• How to complete this task
Take each line from the material below that includes the string "https" and copy it.

• Supplied information
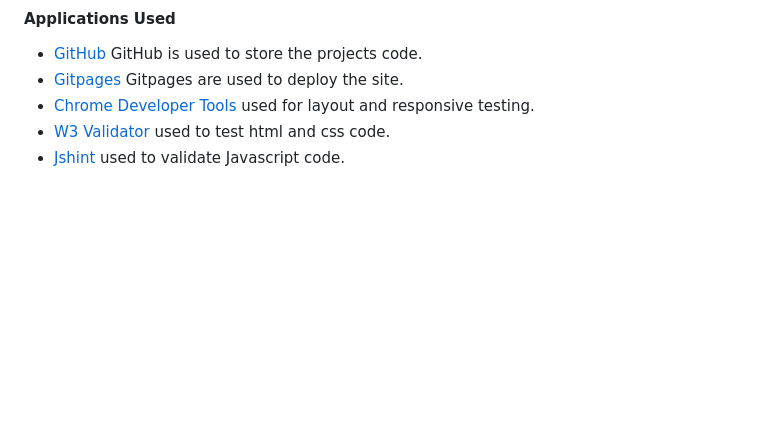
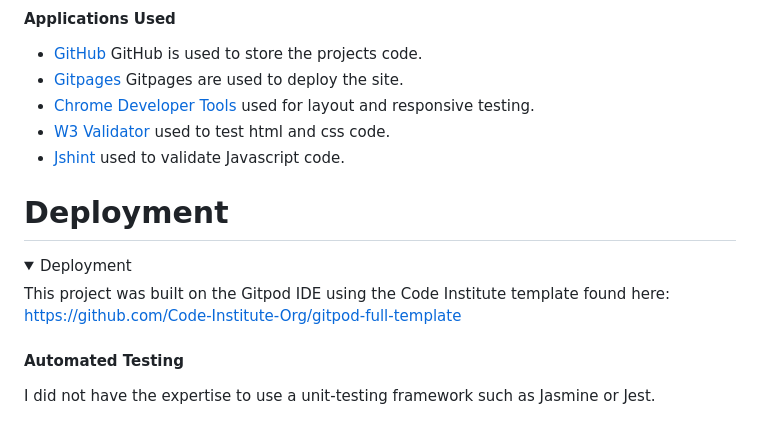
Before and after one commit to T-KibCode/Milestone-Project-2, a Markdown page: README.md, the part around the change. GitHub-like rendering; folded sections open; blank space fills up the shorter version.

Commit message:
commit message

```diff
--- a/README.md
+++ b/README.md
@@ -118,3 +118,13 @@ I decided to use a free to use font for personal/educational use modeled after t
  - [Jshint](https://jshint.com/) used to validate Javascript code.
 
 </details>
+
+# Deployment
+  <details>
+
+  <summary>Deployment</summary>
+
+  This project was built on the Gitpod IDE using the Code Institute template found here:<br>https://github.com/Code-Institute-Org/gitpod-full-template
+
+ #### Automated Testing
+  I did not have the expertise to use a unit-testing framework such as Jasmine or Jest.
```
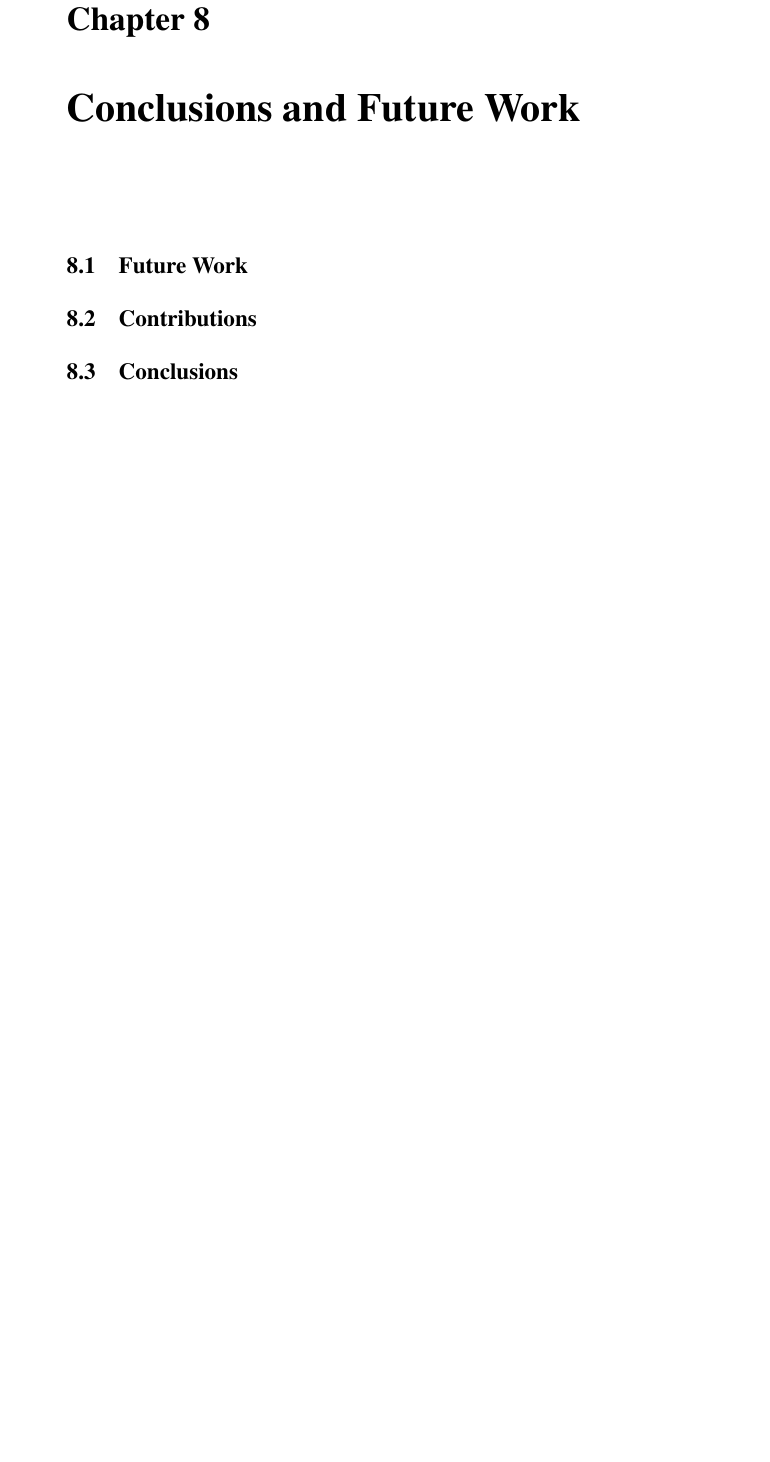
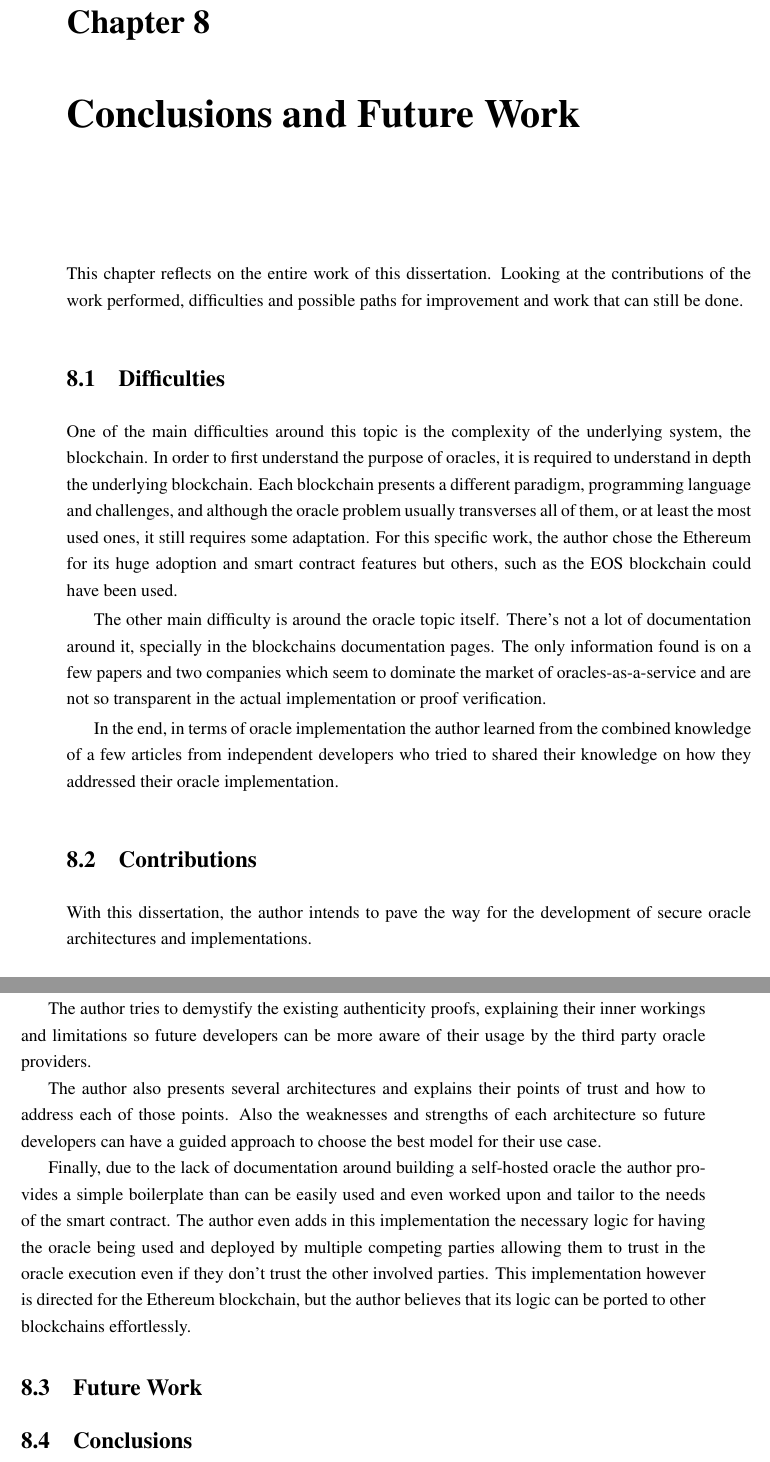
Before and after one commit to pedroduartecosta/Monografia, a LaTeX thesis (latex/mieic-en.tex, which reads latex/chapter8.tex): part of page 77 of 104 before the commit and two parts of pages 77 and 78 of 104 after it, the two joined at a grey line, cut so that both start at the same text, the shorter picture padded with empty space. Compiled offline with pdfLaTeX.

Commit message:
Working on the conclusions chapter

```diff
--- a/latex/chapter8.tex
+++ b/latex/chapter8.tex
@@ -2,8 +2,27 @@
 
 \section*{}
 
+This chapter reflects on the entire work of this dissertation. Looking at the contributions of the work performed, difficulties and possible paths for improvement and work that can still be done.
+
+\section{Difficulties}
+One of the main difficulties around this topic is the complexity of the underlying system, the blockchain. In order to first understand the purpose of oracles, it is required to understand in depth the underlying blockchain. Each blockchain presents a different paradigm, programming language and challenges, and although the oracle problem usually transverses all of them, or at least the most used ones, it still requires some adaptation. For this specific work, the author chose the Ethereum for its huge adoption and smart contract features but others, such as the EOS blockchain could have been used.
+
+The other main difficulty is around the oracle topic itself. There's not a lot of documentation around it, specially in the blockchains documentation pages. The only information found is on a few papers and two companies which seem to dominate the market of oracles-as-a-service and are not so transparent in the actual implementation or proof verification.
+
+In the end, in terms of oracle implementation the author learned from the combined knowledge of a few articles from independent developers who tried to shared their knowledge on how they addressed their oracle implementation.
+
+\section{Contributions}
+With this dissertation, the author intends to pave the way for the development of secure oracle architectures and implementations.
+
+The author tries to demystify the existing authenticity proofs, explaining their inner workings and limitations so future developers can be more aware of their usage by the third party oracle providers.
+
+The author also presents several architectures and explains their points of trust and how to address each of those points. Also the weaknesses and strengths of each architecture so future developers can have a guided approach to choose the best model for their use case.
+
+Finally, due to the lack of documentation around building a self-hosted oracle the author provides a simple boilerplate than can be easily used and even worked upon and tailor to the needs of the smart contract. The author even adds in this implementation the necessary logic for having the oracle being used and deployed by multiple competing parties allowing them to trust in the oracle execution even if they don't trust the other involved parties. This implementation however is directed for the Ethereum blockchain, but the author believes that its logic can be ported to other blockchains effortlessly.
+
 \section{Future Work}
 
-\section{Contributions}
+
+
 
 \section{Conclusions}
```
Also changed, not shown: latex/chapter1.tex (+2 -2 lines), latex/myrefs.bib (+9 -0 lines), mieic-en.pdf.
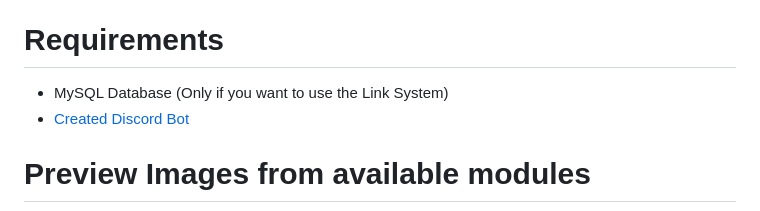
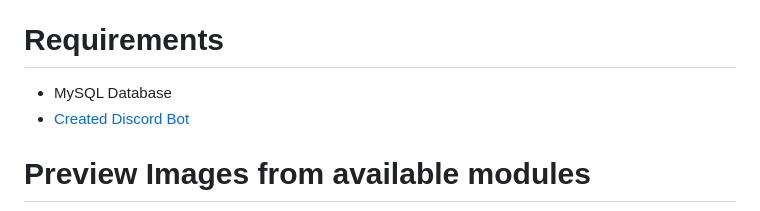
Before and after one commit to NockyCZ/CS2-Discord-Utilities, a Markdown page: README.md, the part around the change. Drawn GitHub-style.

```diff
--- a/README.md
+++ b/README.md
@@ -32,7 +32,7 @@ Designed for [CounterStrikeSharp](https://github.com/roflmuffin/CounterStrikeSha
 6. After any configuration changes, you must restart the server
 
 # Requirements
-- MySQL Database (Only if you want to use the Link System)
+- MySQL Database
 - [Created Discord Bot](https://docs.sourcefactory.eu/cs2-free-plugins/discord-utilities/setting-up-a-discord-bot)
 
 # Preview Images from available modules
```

• Answer space
  - [Jshint](https://jshint.com/) used to validate Javascript code.
+  This project was built on the Gitpod IDE using the Code Institute template found here:<br>https://github.com/Code-Institute-Org/gitpod-full-template
@@ -32,7 +32,7 @@ Designed for [CounterStrikeSharp](https://github.com/roflmuffin/CounterStrikeSha
 - [Created Discord Bot](https://docs.sourcefactory.eu/cs2-free-plugins/discord-utilities/setting-up-a-discord-bot)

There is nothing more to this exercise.